• [Extracted data]
=== Section Start ===

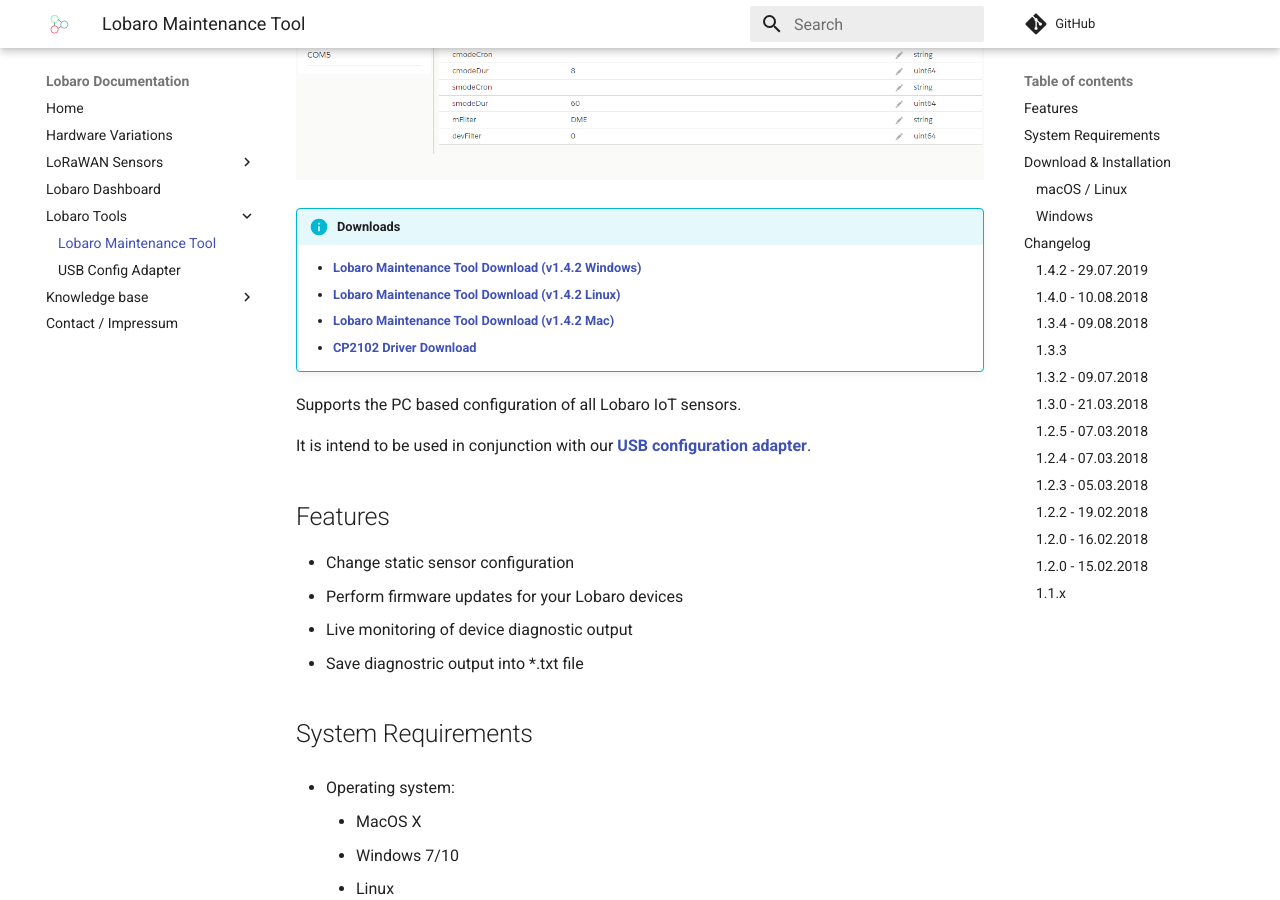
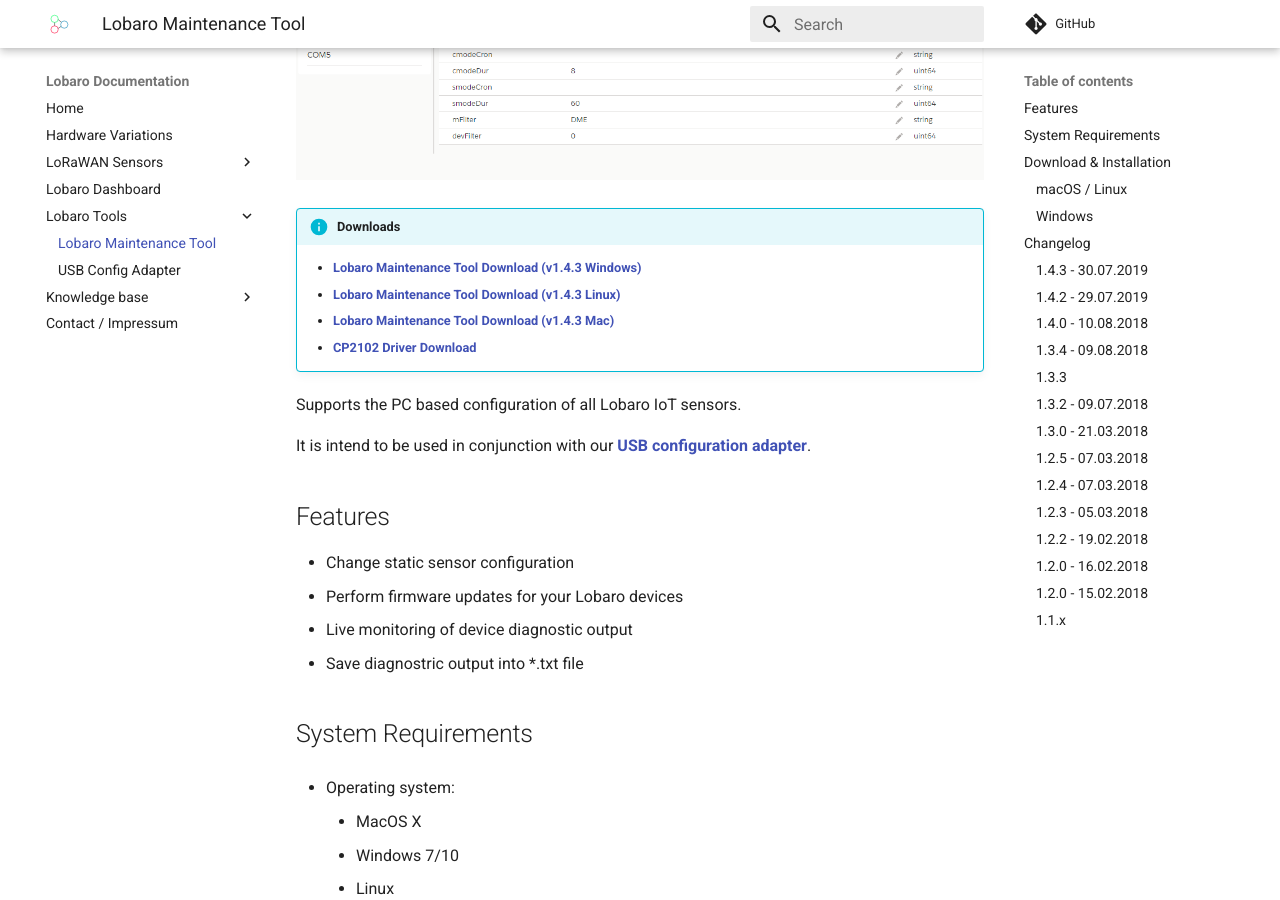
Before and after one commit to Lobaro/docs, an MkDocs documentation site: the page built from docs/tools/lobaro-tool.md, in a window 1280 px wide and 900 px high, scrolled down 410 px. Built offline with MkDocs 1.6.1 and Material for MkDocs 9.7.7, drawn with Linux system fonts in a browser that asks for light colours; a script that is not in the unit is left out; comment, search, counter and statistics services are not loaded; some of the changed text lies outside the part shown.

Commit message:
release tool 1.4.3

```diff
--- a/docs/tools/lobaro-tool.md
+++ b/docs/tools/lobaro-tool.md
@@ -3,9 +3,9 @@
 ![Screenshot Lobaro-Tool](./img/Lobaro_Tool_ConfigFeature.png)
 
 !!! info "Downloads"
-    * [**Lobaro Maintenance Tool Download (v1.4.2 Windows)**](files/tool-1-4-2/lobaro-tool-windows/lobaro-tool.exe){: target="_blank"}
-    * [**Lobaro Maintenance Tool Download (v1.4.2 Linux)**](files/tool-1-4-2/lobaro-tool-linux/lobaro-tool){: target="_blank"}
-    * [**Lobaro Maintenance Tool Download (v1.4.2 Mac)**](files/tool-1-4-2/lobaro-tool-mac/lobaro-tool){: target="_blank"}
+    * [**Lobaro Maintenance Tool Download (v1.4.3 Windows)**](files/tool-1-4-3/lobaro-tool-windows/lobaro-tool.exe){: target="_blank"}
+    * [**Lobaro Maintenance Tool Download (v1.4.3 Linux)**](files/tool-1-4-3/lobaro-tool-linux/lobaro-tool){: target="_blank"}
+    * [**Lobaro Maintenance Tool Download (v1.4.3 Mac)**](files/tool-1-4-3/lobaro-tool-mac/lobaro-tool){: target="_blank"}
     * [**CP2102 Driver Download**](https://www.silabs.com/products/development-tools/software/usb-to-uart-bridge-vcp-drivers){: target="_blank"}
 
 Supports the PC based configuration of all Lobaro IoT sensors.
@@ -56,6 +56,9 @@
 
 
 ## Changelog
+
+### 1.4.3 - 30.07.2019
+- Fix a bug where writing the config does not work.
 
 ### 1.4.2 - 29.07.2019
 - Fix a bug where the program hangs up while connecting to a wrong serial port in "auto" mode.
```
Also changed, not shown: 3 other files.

=== Section End ===
=== Section Start ===

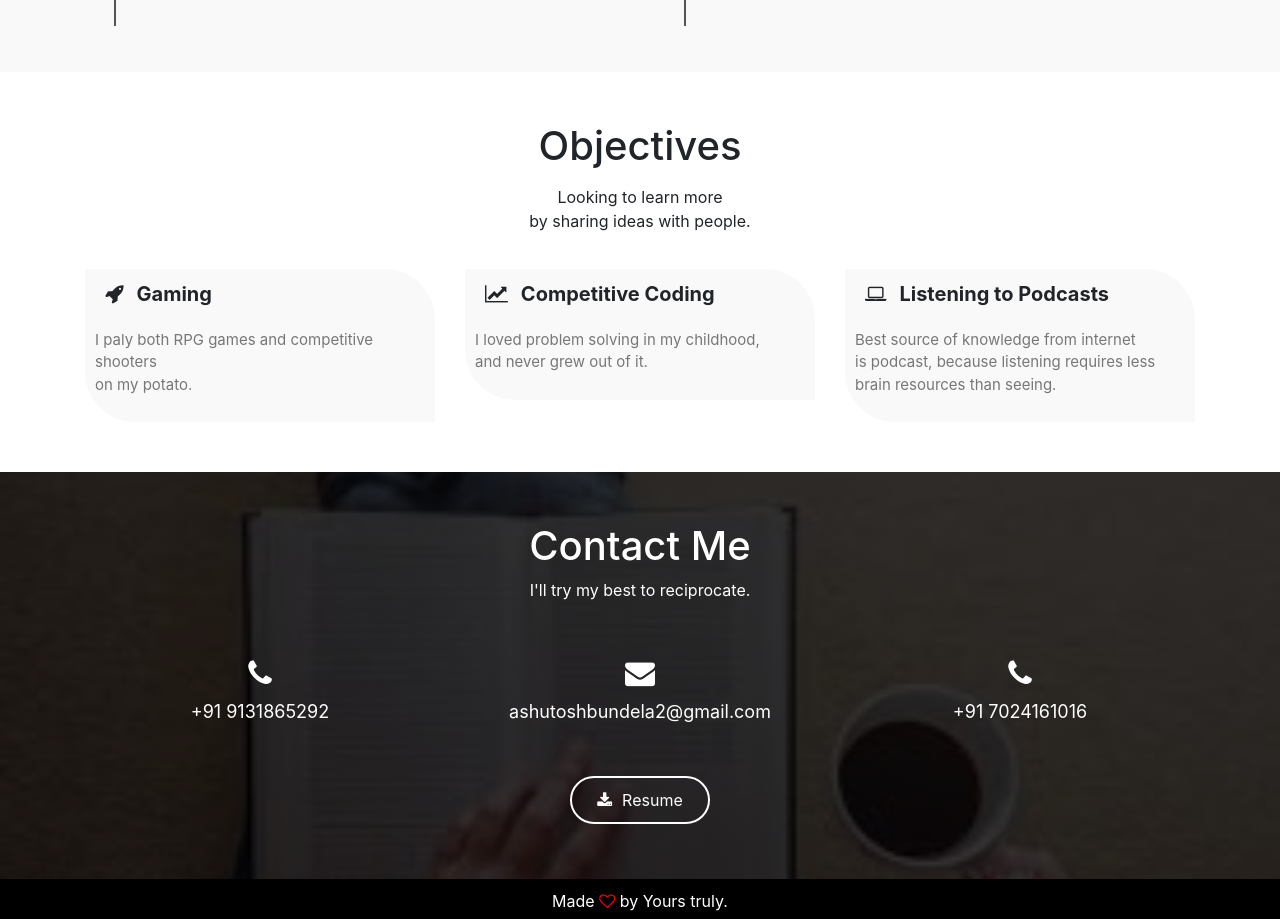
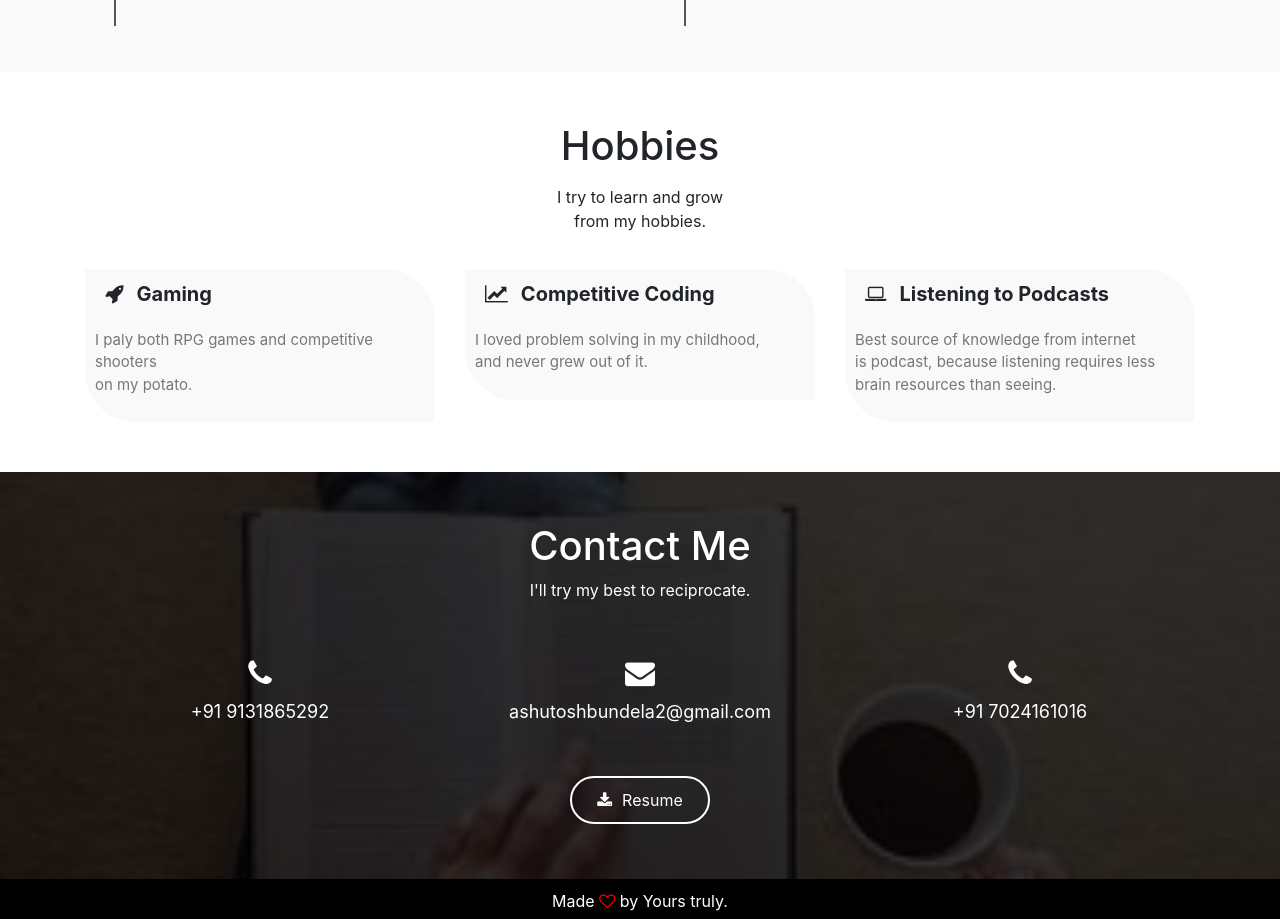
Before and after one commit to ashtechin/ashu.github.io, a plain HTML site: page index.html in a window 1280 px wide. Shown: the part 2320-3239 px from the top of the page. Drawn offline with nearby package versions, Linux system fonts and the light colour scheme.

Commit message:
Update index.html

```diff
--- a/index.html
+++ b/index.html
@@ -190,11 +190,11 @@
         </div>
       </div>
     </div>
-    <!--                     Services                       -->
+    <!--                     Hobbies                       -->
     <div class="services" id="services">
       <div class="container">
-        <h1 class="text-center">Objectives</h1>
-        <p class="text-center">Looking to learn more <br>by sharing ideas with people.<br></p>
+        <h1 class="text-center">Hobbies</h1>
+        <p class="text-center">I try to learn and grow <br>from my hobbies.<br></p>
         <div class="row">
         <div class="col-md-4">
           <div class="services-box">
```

=== Section End ===

• [Assignment] From the data, report how many lines hold "index", leaving out any other words.

• [Written response] 4